**EXERCISE DATA**
= Beginning of Section =
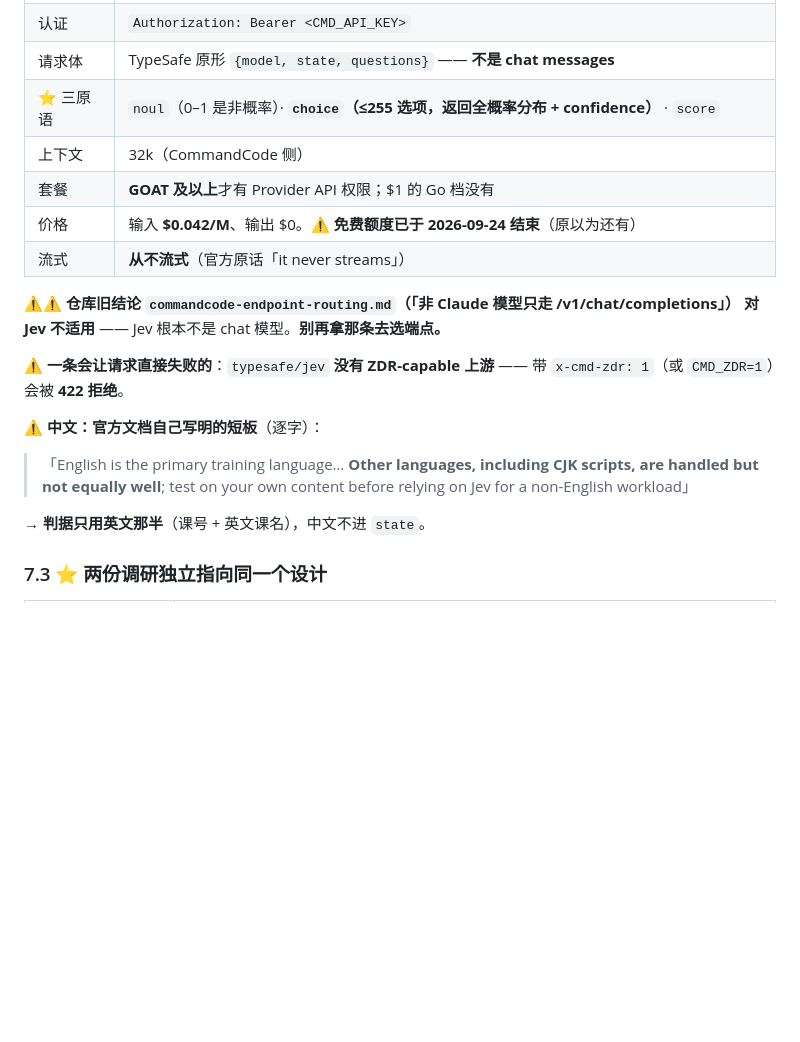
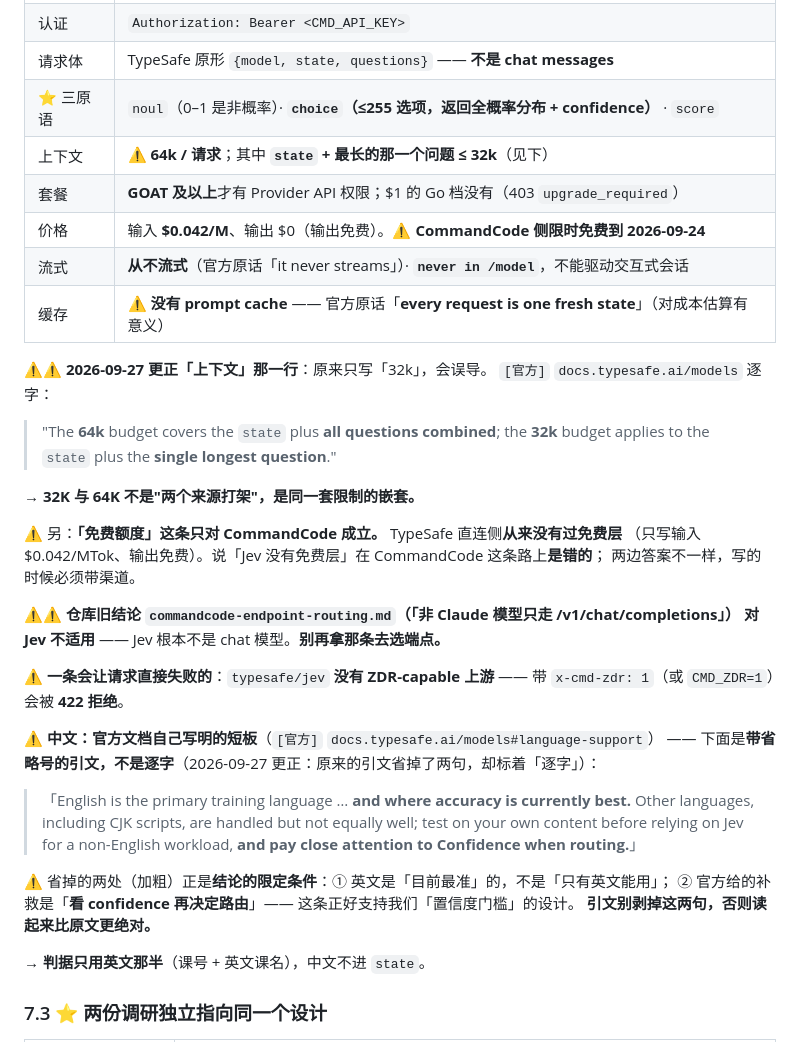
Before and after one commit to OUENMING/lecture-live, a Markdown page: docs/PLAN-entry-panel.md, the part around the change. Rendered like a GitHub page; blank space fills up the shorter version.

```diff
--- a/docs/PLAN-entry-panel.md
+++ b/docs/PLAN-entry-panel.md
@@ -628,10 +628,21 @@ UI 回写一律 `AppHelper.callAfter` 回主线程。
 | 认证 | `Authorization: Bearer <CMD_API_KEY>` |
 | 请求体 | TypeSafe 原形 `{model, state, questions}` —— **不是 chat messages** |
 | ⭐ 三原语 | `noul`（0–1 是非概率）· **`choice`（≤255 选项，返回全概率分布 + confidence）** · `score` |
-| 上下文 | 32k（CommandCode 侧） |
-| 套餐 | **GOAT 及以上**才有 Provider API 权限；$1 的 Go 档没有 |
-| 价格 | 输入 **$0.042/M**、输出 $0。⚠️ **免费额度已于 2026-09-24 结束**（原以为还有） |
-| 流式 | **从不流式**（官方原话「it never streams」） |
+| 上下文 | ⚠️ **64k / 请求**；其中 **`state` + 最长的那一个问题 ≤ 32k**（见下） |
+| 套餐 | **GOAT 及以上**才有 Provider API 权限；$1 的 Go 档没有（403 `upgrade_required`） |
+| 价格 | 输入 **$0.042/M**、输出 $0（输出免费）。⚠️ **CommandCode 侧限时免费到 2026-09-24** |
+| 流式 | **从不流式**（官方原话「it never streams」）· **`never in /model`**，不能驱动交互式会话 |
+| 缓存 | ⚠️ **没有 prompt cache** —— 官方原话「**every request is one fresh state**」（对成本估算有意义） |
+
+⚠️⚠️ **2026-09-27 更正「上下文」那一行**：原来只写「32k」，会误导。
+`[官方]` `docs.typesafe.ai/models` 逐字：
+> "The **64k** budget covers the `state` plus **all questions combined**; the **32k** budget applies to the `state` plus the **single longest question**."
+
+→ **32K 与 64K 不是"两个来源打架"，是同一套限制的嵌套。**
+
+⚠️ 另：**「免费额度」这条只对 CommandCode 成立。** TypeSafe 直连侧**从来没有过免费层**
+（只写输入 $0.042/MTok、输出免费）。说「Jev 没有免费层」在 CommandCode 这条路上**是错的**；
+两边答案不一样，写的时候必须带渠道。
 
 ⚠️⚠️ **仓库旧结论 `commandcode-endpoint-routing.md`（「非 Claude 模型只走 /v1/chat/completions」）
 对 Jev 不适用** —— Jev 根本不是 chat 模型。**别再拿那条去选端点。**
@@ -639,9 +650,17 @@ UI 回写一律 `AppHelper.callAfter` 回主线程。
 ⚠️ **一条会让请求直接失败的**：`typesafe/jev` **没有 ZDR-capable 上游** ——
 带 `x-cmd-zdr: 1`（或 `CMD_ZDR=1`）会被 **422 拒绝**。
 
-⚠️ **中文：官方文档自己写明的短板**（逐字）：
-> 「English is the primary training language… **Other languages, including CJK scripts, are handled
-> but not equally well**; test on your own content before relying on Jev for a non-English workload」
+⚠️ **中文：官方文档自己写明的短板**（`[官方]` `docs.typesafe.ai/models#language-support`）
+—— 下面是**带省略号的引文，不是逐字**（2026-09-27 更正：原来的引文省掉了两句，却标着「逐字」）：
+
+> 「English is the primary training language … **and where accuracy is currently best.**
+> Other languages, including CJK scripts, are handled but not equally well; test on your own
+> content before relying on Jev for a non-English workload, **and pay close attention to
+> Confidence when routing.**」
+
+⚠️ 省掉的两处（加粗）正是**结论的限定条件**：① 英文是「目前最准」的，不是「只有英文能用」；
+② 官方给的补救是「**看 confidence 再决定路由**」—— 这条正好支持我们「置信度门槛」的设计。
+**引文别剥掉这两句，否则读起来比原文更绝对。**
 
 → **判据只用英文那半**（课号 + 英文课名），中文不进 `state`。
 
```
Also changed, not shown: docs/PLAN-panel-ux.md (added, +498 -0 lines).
= End of Section =
**THE PROBLEM**
In the data above, find each line that has the word "entry" and copy it out.

**WRITTEN SOLUTION**
Before and after one commit to OUENMING/lecture-live, a Markdown page: docs/PLAN-entry-panel.md, the part around the change. Rendered like a GitHub page; blank space fills up the shorter version.
--- a/docs/PLAN-entry-panel.md
+++ b/docs/PLAN-entry-panel.md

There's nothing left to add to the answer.